Three U.S. labs — Fermilab, Berkeley Lab and the Florida State University/High Magnetic Field Laboratory — got together as a collaboration, and through extensive meetings and discussions converged on a U.S. MDP plan in June 2016.
The work was organized around four goals and several driving questions. It includes four directions – niobium-tin magnets, high-temperature superconducting magnets, magnet technology, and superconductor procurement and R&D. The first collaboration meeting was held in Napa, California, in the second week of February. Participants included representatives of the three collaborating labs, other potential program members, industry representatives as well as colleagues from CERN and KEK.

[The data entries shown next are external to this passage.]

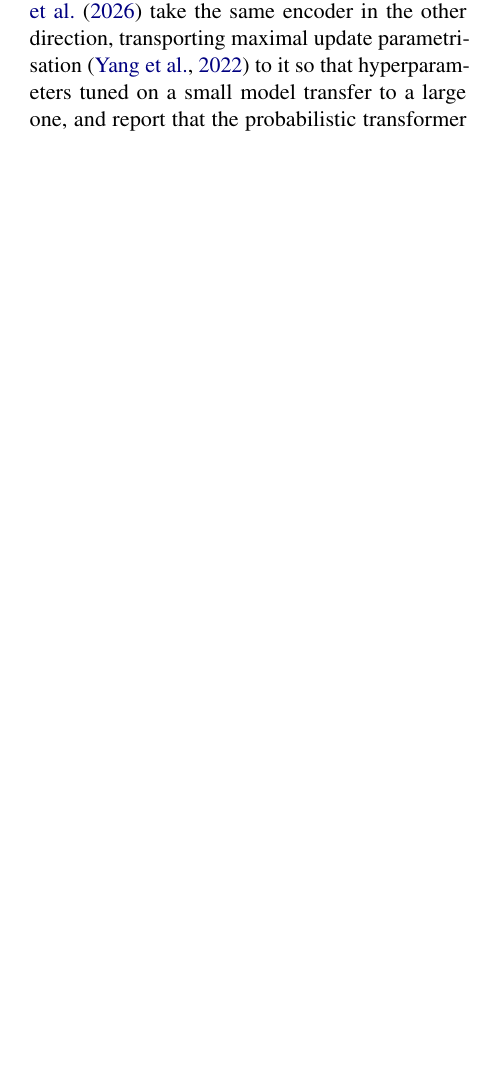
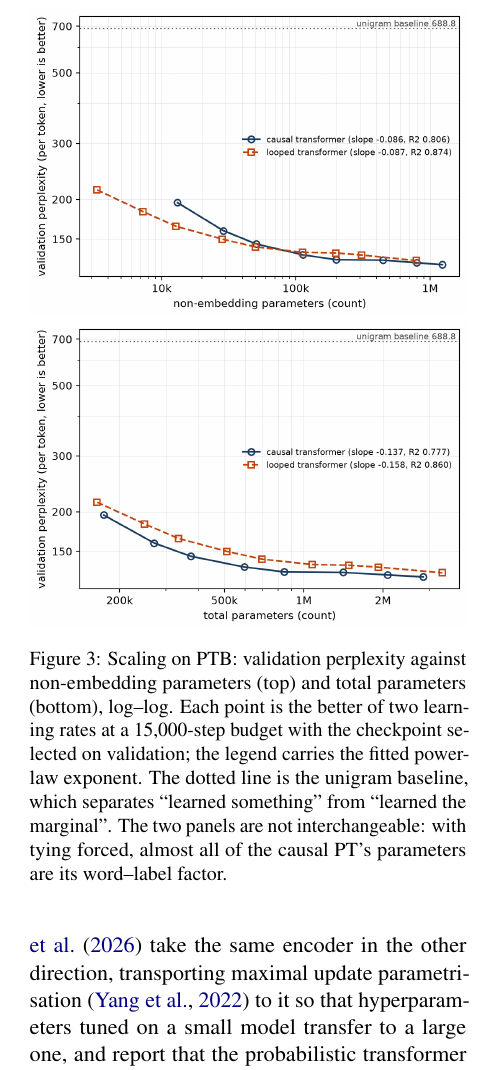
Before and after one commit to b3ly4ck/probabilistic-transformer-experiments, a LaTeX paper (paper/main.tex, which reads paper/sections/04_experiments.tex): part of one column of page 11 of 26, cut at the place of the change, the shorter picture padded with empty space. Compiled offline with pdfLaTeX.

Commit message:
v1.5.4 [fix]: restore the main table and scaling figure, and generate the table
The table and Figure 3 were lost when the reproduction paragraph was rewritten in place -- the
replaced span ran to the next paragraph heading and took the two floats before it. Restored, and
the table is now \input from figures/table_main.tex, which make_report.py emits from the run
JSONs, so it cannot be lost or mistyped again. The bracket construction is stated in the
caption: each PT row is followed by the baselines whose total parameter count brackets it from
below and above, which is the fallback comparison Kuang proposed.

Co-Authored-By: Claude Opus 5 <noreply@anthropic.com>

```diff
--- a/paper/sections/04_experiments.tex
+++ b/paper/sections/04_experiments.tex
@@ -119,3 +131,19 @@ learned and collapsed runs measures neither.
+\label{tab:main}
+\end{table*}
+
+\begin{figure}[t]
+\centering
+\includegraphics[width=\columnwidth]{figures/fig_scaling_nonemb.png}\\[2pt]
+\includegraphics[width=\columnwidth]{figures/fig_scaling_total.png}
+\caption{Scaling on PTB: validation perplexity against non-embedding parameters (top) and total
+parameters (bottom), log--log. Each point is the better of two learning rates at a 15{,}000-step
+budget with the checkpoint selected on validation; the legend carries the fitted power-law
+exponent. The dotted line is the unigram baseline, which separates ``learned something'' from
+``learned the marginal''. The two panels are not interchangeable: with tying forced, almost all
+of the causal PT's parameters are its word--label factor.}
+\label{fig:scaling}
+\end{figure}
+
 \paragraph{Scaling curves.}
 \label{sec:exp-scaling}
 \Cref{fig:scaling} draws validation perplexity against parameter count for all three models,
```
Also changed, not shown: paper/sections/04_experiments.tex (12 more changed lines), 1 other file.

A Technical Advisory Committee (TAC) was also invited to familiarize themselves with the program and its key people. The TAC includes representatives from Brookhaven Lab, CERN, Fermilab, KEK and MIT and is led by Andy Lankford from the University of California, Irvine.
During this first meeting, which lasted two-and-a-half days, collaborators presented and discussed the status and plans for the four directions. They reached consensus on the strategic and technological importance of the 15- to 16-tesla niobium-tin dipole magnets needed for future very high-energy proton-proton colliders, such as the Future Circular Collider in Europe and Super Proton-Proton Collider in China.

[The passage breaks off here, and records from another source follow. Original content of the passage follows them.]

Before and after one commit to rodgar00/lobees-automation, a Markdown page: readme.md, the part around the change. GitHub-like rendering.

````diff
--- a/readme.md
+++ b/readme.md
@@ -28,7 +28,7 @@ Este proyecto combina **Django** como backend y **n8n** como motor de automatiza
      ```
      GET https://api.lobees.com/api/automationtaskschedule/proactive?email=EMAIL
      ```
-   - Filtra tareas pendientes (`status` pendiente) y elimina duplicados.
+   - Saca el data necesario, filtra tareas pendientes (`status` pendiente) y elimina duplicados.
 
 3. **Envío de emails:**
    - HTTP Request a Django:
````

Fermilab had started the development of such high-field accelerator magnets a few years ago, on the heels of the successful 11-tesla dipole program. This is a formidable challenge for niobium-tin accelerator magnets, whose record field of 13.8 T by Berkeley Lab has been sitting unsurpassed for about 10 years now. Surpassing the 14-T brick wall is currently considered worldwide a crucial goal and an inherent demonstration of innovation.
The Fermilab so-called 15-T Dipole Demonstrator was not only integrated into the MDP working plan but has also become a centerpiece of the program for the next two to three years. The field level of 15 T expected to be reached in this magnet is almost four times greater than the magnet strength in the Tevatron and two times greater than that in the Large Hadron Collider. Magnets at this field level require niobium-tin superconductor, an advanced material that has yet to be used in any existing accelerator. This is now possible thanks to the extensive studies and progress made on niobium-tin by Fermilab and other labs in collaboration with industry in the last 20 years.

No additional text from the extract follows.